Available data >>

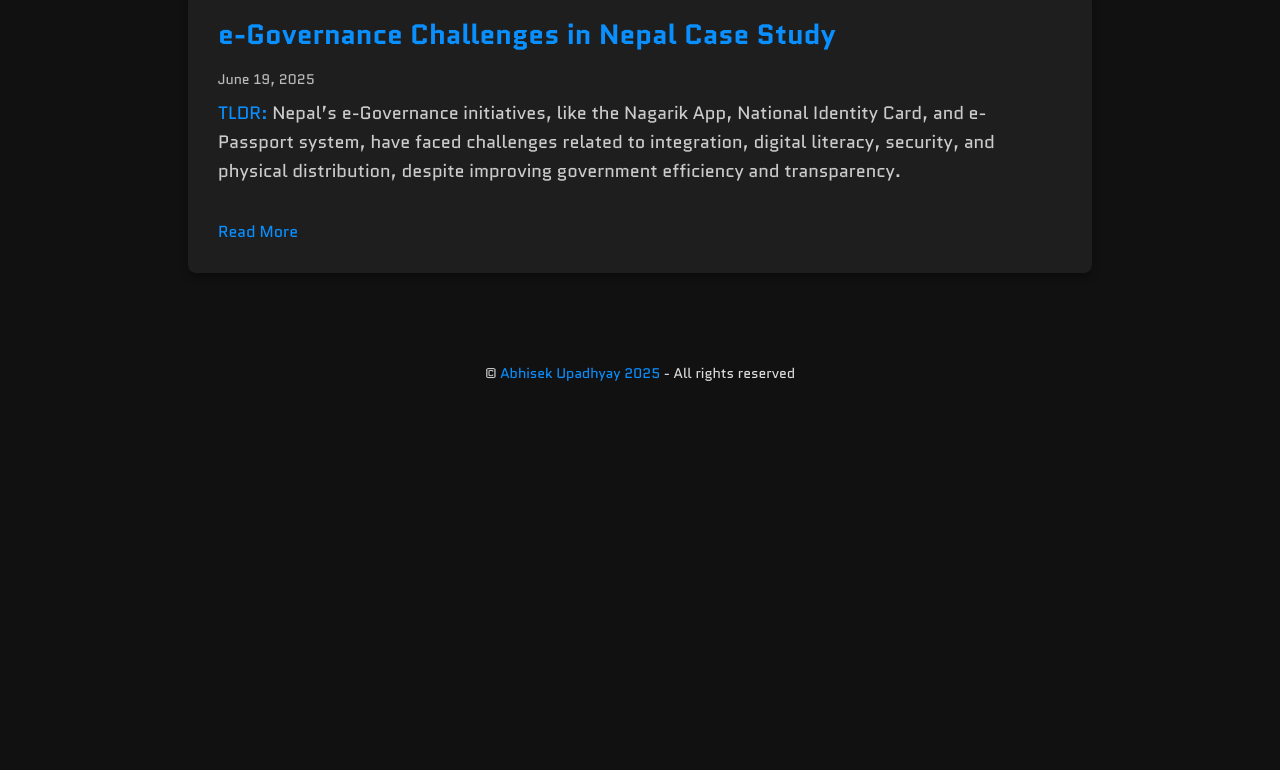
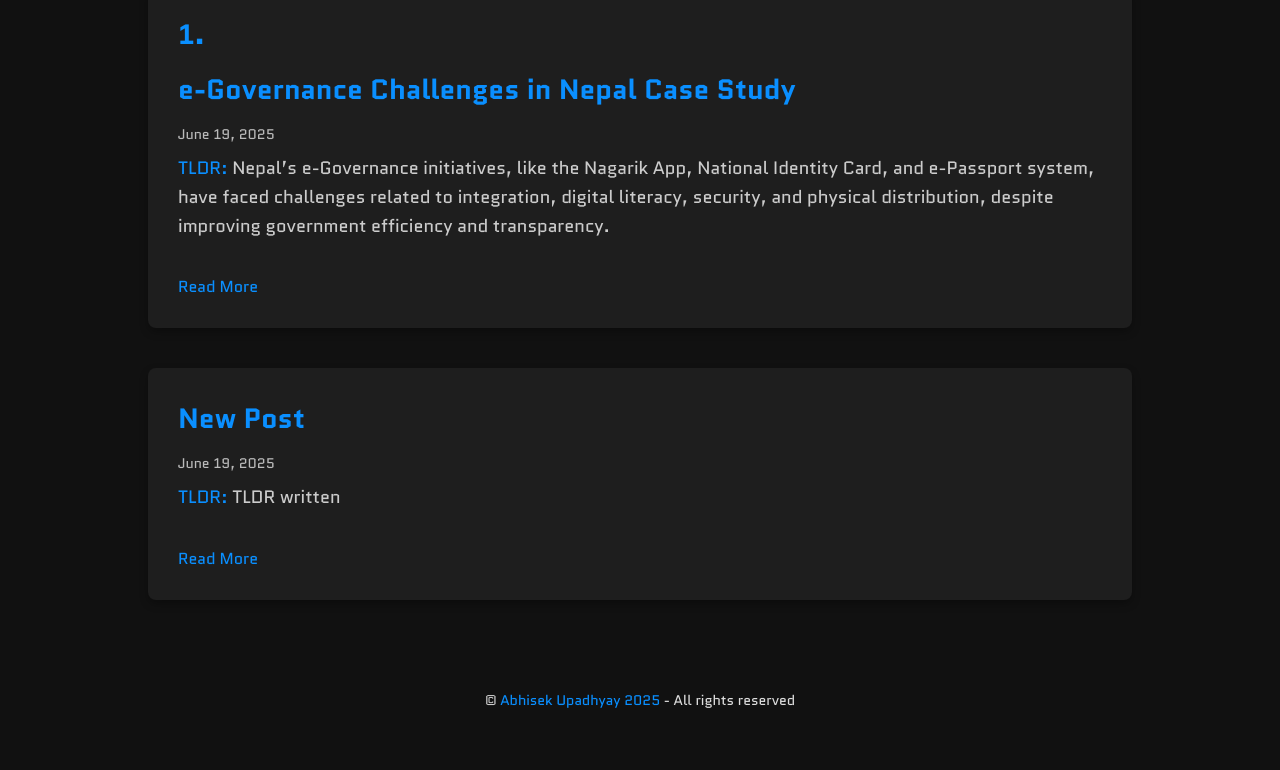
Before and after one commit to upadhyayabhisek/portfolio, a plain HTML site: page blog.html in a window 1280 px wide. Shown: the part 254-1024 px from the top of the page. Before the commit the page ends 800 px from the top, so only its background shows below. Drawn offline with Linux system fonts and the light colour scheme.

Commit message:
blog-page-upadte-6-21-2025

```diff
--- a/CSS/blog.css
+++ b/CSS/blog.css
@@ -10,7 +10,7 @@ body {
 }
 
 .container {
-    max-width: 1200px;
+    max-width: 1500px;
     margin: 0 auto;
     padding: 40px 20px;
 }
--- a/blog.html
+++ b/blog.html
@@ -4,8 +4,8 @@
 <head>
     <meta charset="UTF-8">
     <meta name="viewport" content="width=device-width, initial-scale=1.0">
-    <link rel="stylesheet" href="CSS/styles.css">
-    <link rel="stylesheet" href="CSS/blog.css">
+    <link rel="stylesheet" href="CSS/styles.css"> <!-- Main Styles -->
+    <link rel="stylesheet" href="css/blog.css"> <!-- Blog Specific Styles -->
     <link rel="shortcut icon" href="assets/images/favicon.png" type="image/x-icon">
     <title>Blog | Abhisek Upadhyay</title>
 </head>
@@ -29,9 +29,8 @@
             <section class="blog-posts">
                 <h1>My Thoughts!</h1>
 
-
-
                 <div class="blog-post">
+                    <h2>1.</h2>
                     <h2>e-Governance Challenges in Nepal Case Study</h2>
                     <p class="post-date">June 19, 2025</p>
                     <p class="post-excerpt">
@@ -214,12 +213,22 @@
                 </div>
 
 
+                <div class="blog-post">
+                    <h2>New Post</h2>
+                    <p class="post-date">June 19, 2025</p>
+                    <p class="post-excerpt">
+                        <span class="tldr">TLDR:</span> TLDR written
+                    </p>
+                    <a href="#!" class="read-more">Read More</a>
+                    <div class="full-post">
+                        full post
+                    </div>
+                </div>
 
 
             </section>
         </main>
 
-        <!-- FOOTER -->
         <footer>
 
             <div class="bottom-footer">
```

--

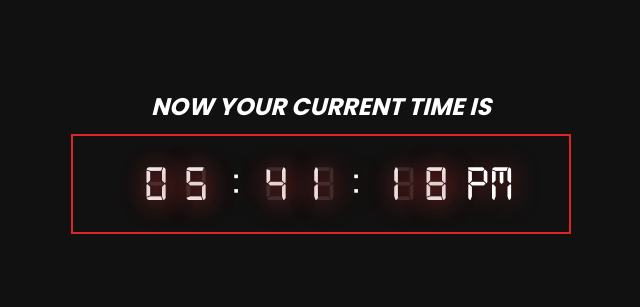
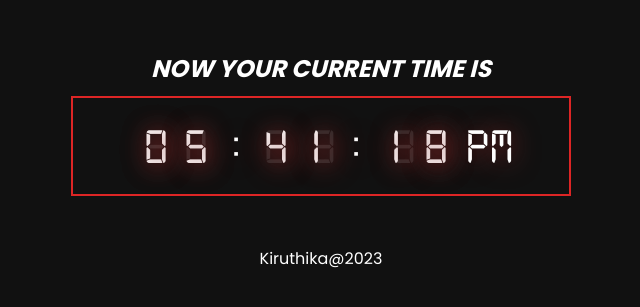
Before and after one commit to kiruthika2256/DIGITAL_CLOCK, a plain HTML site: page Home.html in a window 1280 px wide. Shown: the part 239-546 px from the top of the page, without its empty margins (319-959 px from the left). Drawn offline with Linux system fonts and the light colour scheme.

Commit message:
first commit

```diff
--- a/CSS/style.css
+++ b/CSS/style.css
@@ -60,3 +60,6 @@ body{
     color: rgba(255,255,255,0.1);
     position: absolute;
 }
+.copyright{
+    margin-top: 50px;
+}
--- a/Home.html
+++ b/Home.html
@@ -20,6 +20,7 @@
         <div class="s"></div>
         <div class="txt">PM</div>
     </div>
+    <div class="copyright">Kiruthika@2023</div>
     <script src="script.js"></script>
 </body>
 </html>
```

Work to be completed >> Please copy every line of the records above in which "copyright" appears.

Task solution >>
+.copyright{
+    <div class="copyright">Kiruthika@2023</div>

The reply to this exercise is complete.